Like Fair Use, the doctrine of First Sale is listed in the copyright law (17 U.S.C. §109(a)) as a "Limitation on [the] exclusive rights" of the copyright owner.
In §106(3), copyright owners are given the right "to distribute copies or phonorecords of the copyrighted work to the public by sale or other transfer of ownership, or by rental, lease, or lending" (17 U.S.C. §106(3)). However, §109(a) limits that right:
"[T]he owner of a particular copy or phonorecord lawfully made under this title, or any person authorized by such owner, is entitled, without the authority of the copyright owner, to sell or otherwise dispose of the possession of that copy or phonorecord[.]" (17 U.S.C. §109(a))
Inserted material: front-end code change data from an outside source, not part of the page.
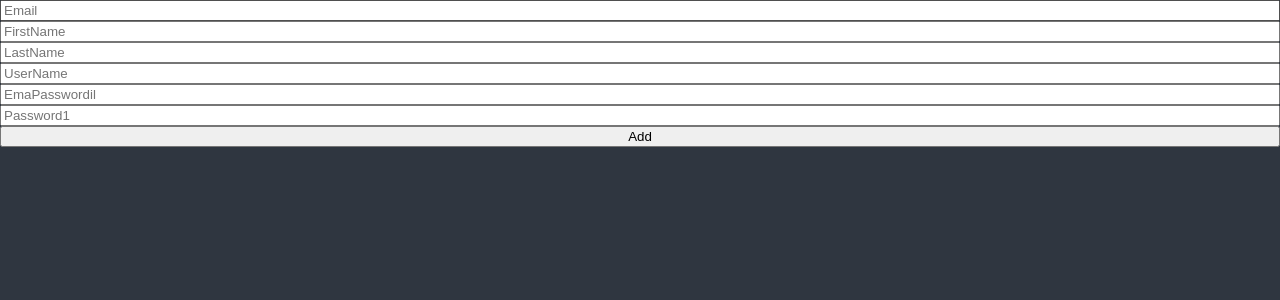
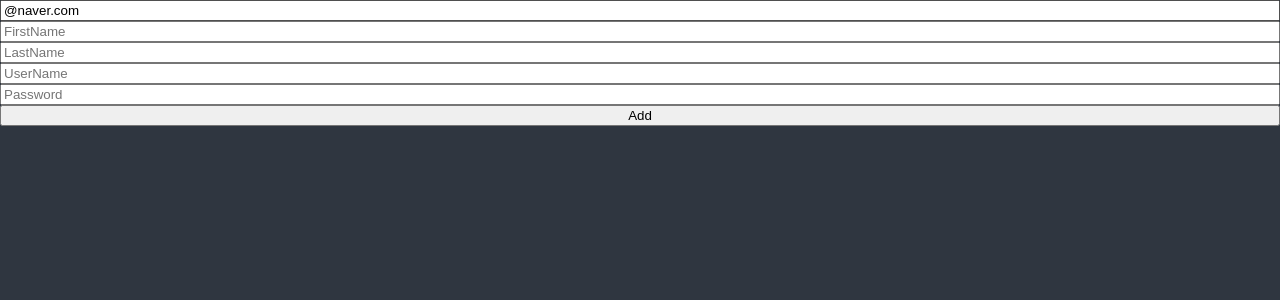
Before and after one commit to sdfwefk11/reactstudy02, a React (Create React App) app: page / in a window 1280 px wide. Shown: the top 300 px of the page. Built offline with nearby package versions, Linux system fonts and the light colour scheme.

Commit message:
useForm(defaultValues)

```diff
--- a/src/ToDoList.tsx
+++ b/src/ToDoList.tsx
@@ -33,8 +33,12 @@ import { useForm } from "react-hook-form";
 }
 
 export default ToDoList; */
-interface FormType {
-  [key: string]: string;
+interface IForm {
+  email: string;
+  firstName: string;
+  lastName: string;
+  userName: string;
+  password: string;
 }
 
 function ToDoList() {
@@ -42,11 +46,14 @@ function ToDoList() {
     register,
     handleSubmit,
     formState: { errors },
-  } = useForm<FormType>();
+  } = useForm<IForm>({
+    defaultValues: {
+      email: "@naver.com",
+    },
+  });
   const onValid = (data: any) => {
     console.log(data);
   };
-
   return (
     <div>
       <form
@@ -54,7 +61,7 @@ function ToDoList() {
         onSubmit={handleSubmit(onValid)}
       >
         <input
-          {...register("Email", {
+          {...register("email", {
             required: "Email is required",
             pattern: {
               value: /^[A-Za-z0-9._%+-]+@naver.com$/,
@@ -65,36 +72,35 @@ function ToDoList() {
         ></input>
         <span>{errors?.email?.message}</span>
         <input
-          {...register("FirstName", { required: true })}
+          {...register("firstName", { required: true })}
           placeholder="FirstName"
         ></input>
+        <span>{errors?.firstName?.message}</span>
         <input
-          {...register("LastName", { required: true, minLength: 10 })}
+          {...register("lastName", { required: true, minLength: 10 })}
           placeholder="LastName"
         ></input>
+        <span>{errors?.lastName?.message}</span>
         <input
-          {...register("UserName", {
+          {...register("userName", {
             required: true,
             minLength: 5,
             maxLength: 20,
           })}
           placeholder="UserName"
         ></input>
+        <span>{errors?.userName?.message}</span>
         <input
-          {...register("Password", {
+          {...register("password", {
             required: "Password is required",
             minLength: {
               value: 5,
               message: "Your password is too short.",
             },
           })}
-          placeholder="EmaPasswordil"
+          placeholder="Password"
         ></input>
-        <input
-          {...register("Password1", { required: true })}
-          placeholder="Password1"
-        ></input>
-
+        <span>{errors?.password?.message}</span>
         <button>Add</button>
       </form>
     </div>
```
Therefore, if you legally purchase a new book, and the copyright holder of that book receives his or her share of that purchase, you can lend or sell that book without asking permission from or sending money to the copyright holder. This right is what makes the lending library possible, and indeed, nonprofit entities like libraries are granted more flexibility in lending rights than consumers. Whereas consumers cannot lease out computer programs or audio recordings, libraries can (§109(b)).
The right of First Sale was again in the news in 2013 with the Supreme Court case Kirtsaeng v. John Wiley & Sons, Inc. (No. 11-697 slip op. 03/19/2013) (PDF).
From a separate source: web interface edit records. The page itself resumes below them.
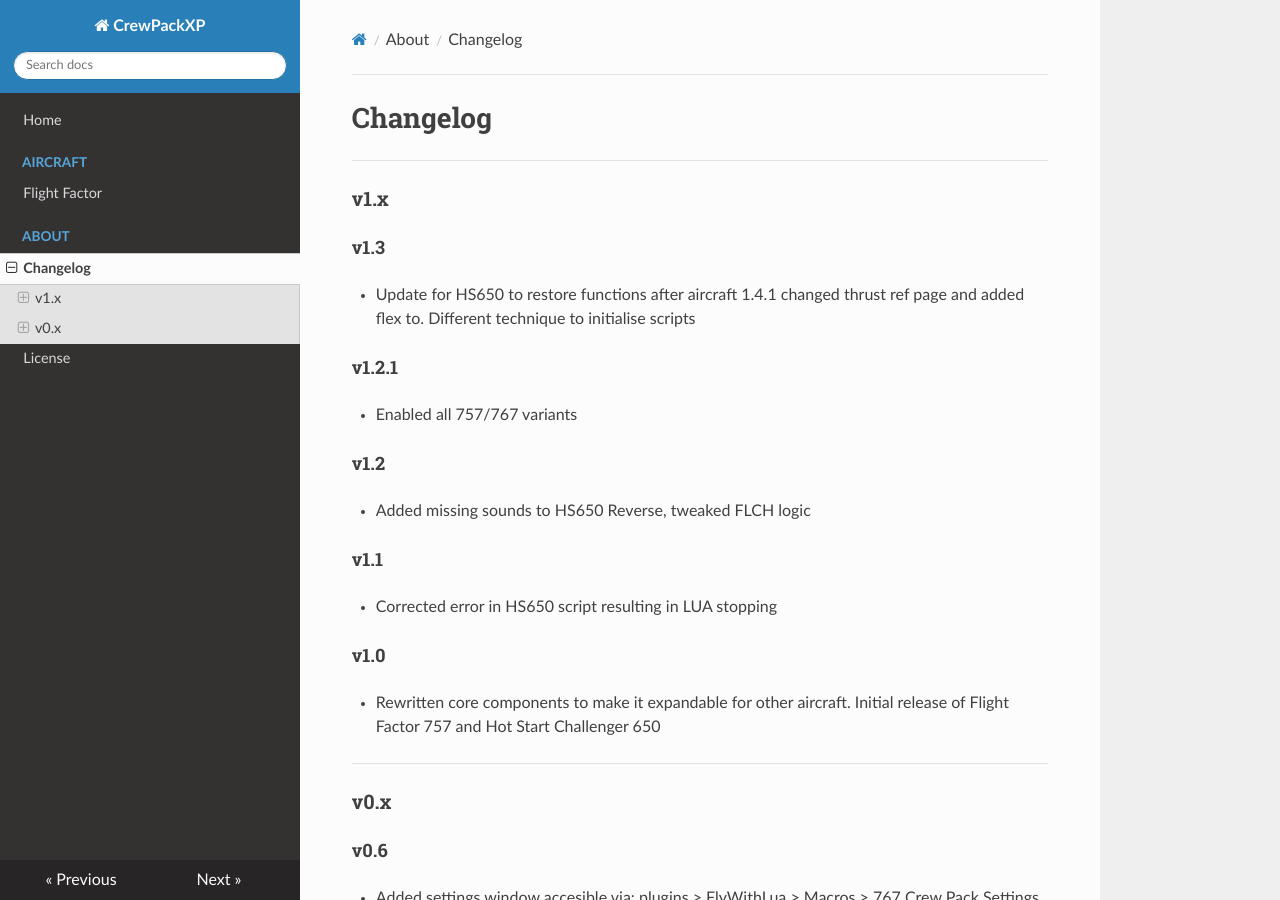
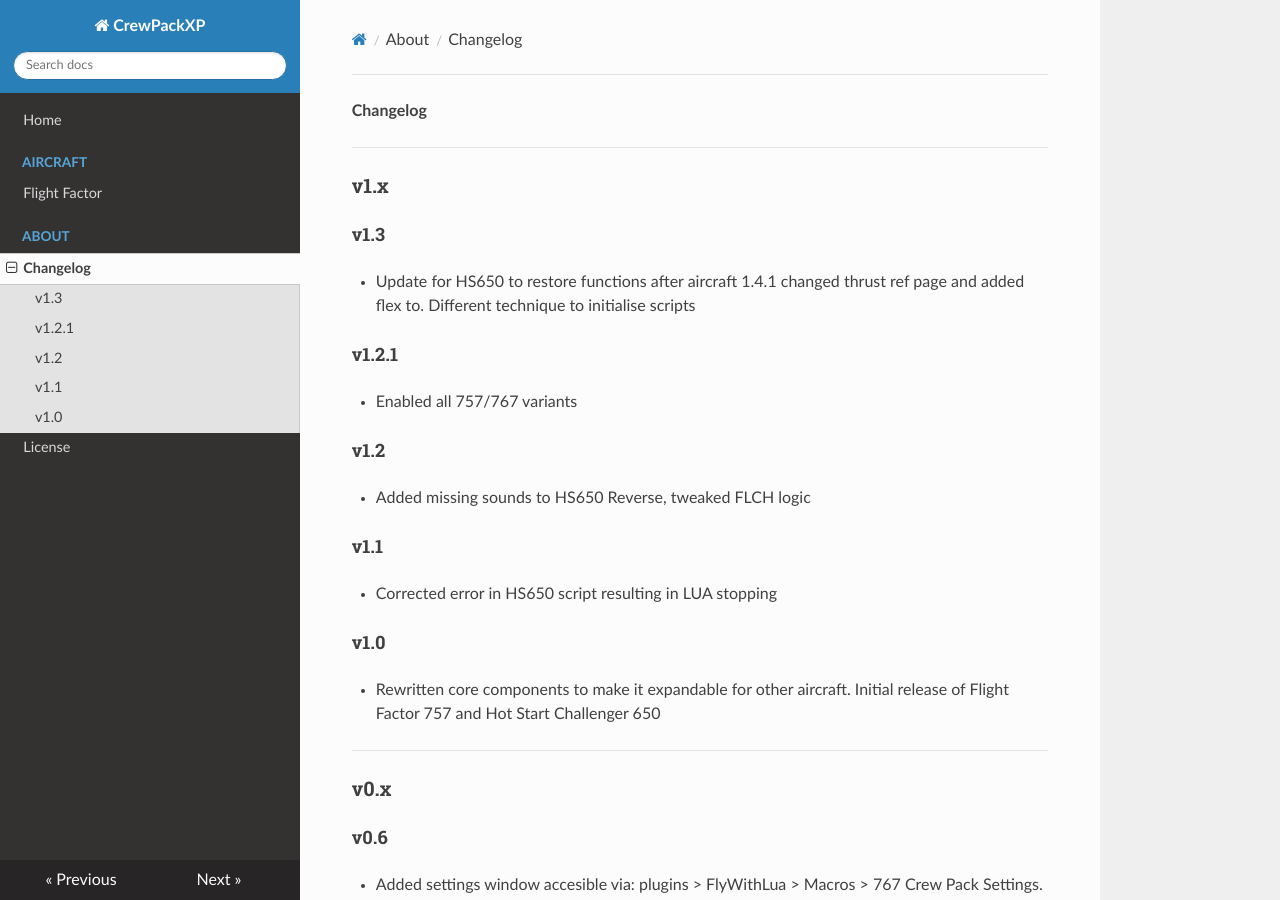
Before and after one commit to N1K340/CrewPackXP, an MkDocs documentation site: the page built from docs/changelog.md, in a window 1280 px wide and 900 px high. Built offline with MkDocs 1.6.1, drawn with Linux system fonts in a browser that asks for light colours; nearby versions of some CDN libraries.

```diff
--- a/docs/changelog.md
+++ b/docs/changelog.md
@@ -1,4 +1,4 @@
-# Changelog
+**Changelog**
 ***
 
 ### v1.x
```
Supap Kirtsaeng, a Thai student studying in the US, supported himself through school by having his relatives in Thailand buy textbooks, which were the same as those published in the US but were sold for much cheaper. He resold these for a profit in the US, and the publisher of some of the textbooks, John Wiley & Sons, filed suit, claiming Kirtsaeng's first sale rights did not apply to works published outside of the US. This case made its way to the Supreme Court, and the Court ruled on March 19 2013 that first sale did apply to works published outside the country, and that Kirtsaeng was acting lawfully when he resold books published under the Wiley license in Thailand to students in the US. Had the Court gone the other way, this would have had serious repercussions for the resale of any work made in another country, including electronic equipment manufactured in Asia.
For more on the decision:
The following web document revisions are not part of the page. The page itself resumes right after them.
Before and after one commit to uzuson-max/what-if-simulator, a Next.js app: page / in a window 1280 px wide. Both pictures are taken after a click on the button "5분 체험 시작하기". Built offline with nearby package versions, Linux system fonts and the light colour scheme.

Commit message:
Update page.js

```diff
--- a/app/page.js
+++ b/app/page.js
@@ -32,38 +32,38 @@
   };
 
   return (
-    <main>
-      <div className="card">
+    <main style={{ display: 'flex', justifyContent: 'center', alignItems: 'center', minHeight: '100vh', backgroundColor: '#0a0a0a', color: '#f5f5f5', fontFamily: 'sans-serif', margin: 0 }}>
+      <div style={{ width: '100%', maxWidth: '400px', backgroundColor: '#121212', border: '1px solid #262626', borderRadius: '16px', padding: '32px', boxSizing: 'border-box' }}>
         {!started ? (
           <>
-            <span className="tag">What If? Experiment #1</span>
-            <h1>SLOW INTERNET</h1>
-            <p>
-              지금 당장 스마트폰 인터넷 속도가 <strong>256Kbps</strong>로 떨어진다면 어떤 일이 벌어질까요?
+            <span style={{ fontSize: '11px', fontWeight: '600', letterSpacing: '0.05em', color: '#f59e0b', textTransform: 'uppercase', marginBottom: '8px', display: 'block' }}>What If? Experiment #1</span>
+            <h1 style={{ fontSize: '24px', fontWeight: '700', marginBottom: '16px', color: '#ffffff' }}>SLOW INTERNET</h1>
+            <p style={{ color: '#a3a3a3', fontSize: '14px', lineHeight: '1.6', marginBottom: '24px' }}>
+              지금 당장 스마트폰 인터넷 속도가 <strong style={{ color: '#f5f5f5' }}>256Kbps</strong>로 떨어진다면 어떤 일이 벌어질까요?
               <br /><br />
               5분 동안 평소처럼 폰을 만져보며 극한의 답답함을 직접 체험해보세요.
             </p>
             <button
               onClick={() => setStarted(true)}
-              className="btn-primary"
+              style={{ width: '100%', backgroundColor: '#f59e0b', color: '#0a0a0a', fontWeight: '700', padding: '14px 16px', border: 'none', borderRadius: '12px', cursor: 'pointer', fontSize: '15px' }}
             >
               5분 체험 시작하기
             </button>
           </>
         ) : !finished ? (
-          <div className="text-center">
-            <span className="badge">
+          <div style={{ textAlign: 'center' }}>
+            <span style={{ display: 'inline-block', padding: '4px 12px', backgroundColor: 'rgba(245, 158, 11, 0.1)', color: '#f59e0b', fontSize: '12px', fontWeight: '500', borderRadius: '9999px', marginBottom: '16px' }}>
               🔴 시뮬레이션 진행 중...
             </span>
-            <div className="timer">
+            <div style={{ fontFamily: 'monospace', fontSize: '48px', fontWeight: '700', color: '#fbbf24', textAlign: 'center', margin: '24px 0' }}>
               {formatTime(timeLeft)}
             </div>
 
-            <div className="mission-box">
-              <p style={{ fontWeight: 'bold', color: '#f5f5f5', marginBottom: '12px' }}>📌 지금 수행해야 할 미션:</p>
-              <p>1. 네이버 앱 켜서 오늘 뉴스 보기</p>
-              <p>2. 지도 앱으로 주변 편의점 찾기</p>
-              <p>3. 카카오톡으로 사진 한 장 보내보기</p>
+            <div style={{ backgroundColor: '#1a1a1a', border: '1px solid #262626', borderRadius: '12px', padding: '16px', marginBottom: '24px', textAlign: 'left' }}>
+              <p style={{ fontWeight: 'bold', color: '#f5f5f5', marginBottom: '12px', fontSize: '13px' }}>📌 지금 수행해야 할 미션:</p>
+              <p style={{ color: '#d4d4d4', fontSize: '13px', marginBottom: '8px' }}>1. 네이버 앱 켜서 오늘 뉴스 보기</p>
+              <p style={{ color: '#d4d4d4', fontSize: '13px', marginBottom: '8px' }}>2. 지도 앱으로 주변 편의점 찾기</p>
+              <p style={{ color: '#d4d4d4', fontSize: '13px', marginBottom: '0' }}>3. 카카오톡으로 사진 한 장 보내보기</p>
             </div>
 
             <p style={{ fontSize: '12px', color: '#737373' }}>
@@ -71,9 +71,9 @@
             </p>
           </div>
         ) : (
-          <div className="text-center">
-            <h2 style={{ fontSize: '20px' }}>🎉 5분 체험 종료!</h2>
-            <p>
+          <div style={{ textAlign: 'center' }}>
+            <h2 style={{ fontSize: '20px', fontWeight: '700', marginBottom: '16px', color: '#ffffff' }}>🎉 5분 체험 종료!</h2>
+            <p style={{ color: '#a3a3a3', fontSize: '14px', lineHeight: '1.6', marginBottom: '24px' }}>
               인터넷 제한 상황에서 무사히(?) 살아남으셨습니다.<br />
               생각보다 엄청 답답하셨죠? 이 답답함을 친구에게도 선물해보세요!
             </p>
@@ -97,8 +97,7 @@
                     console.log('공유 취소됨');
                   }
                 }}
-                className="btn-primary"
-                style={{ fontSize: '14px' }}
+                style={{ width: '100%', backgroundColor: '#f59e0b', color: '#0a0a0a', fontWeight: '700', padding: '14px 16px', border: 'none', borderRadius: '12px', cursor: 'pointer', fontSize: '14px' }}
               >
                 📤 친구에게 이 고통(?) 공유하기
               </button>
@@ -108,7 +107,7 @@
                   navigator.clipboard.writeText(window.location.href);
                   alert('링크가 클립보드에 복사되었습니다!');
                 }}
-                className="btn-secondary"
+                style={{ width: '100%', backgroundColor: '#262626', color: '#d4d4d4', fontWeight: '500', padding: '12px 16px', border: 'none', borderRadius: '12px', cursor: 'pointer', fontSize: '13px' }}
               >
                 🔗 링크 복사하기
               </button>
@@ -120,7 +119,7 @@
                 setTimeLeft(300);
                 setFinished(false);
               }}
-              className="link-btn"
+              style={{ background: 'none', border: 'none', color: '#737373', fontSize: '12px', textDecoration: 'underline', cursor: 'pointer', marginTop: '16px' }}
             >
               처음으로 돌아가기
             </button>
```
The information presented here is for informational purposes only and should not be considered legal advice.